[Dataset excerpts]
------------------------
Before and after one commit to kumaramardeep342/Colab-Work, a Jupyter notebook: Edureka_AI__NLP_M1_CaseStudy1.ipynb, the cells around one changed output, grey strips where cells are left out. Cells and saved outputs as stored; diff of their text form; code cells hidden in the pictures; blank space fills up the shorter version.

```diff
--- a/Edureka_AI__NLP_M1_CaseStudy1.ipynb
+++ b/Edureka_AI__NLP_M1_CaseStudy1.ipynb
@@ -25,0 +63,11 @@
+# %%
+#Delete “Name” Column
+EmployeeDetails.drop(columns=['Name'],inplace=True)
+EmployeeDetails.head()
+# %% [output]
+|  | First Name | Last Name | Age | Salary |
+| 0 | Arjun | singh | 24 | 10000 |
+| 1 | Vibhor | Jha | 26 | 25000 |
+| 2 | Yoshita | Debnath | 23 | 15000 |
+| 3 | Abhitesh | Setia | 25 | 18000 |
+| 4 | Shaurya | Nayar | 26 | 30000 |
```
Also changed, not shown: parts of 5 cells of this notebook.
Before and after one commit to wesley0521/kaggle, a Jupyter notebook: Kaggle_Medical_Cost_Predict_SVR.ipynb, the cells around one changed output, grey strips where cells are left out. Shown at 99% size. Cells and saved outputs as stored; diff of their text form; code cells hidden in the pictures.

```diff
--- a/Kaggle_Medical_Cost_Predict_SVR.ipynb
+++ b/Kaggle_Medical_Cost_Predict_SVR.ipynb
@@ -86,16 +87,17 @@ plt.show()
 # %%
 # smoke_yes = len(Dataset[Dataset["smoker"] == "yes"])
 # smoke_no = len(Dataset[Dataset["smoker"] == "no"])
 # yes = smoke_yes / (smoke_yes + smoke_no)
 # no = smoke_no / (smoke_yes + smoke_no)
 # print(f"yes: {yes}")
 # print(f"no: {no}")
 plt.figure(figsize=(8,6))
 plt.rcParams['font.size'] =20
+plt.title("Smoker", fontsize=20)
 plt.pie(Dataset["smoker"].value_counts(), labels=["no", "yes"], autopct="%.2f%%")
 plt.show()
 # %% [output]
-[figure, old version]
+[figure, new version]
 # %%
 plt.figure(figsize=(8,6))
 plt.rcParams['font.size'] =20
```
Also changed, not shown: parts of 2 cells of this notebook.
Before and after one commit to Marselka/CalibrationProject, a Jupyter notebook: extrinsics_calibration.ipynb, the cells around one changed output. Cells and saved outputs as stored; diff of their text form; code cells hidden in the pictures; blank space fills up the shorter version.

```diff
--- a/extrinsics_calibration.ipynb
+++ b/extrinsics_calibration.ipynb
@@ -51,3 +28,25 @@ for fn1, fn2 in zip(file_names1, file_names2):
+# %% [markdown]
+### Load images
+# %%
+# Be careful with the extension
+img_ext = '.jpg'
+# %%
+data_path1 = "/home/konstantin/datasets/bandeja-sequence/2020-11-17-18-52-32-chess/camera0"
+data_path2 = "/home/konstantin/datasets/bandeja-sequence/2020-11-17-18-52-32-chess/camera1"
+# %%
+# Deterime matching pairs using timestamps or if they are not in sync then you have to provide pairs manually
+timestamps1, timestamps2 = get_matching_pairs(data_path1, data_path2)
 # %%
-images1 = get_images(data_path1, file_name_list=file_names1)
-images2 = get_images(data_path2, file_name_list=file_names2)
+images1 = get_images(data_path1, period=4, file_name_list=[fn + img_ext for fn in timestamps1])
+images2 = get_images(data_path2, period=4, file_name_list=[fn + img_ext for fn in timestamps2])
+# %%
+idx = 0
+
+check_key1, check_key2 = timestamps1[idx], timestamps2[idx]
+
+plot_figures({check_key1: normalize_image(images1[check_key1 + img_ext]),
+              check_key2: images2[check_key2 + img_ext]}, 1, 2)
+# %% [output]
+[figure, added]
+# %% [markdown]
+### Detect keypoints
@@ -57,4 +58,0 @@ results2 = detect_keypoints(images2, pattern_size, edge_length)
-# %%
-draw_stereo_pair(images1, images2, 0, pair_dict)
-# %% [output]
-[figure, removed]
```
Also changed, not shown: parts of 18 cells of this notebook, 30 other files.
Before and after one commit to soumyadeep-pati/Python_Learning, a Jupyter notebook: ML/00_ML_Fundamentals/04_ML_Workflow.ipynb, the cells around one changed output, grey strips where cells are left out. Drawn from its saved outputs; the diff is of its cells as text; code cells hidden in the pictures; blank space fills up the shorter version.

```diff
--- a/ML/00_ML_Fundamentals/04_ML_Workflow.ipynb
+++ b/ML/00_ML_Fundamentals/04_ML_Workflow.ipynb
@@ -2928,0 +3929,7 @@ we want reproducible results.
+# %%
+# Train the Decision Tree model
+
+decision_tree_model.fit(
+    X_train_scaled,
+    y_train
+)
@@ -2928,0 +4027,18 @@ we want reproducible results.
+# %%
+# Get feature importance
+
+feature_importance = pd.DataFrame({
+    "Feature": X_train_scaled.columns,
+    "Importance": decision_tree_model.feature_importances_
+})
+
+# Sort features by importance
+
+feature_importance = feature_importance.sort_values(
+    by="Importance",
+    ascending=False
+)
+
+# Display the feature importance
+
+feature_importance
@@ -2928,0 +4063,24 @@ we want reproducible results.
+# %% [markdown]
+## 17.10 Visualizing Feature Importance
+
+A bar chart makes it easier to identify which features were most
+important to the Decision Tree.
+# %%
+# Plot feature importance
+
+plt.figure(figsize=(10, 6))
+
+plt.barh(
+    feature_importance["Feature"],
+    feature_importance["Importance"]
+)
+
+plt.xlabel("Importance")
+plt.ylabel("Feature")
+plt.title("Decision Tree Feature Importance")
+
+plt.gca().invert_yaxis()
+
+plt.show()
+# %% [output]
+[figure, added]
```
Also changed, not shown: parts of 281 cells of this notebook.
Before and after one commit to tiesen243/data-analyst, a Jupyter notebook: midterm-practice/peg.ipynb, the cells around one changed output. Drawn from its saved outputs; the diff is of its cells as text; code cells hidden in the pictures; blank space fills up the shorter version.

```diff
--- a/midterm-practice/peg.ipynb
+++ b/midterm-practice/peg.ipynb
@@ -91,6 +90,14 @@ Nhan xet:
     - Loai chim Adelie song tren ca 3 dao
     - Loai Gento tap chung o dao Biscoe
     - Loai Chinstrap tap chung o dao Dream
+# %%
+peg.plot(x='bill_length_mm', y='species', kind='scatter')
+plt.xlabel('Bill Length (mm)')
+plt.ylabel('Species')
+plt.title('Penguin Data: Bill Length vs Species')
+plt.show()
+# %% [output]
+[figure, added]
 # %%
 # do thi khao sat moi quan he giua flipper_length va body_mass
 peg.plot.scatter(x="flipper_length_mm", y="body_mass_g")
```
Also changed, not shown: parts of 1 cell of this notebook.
------------------------
Aim of the exercise: Search the data above and return each line in which "features" occurs.

Result:
+# Sort features by importance
+A bar chart makes it easier to identify which features were most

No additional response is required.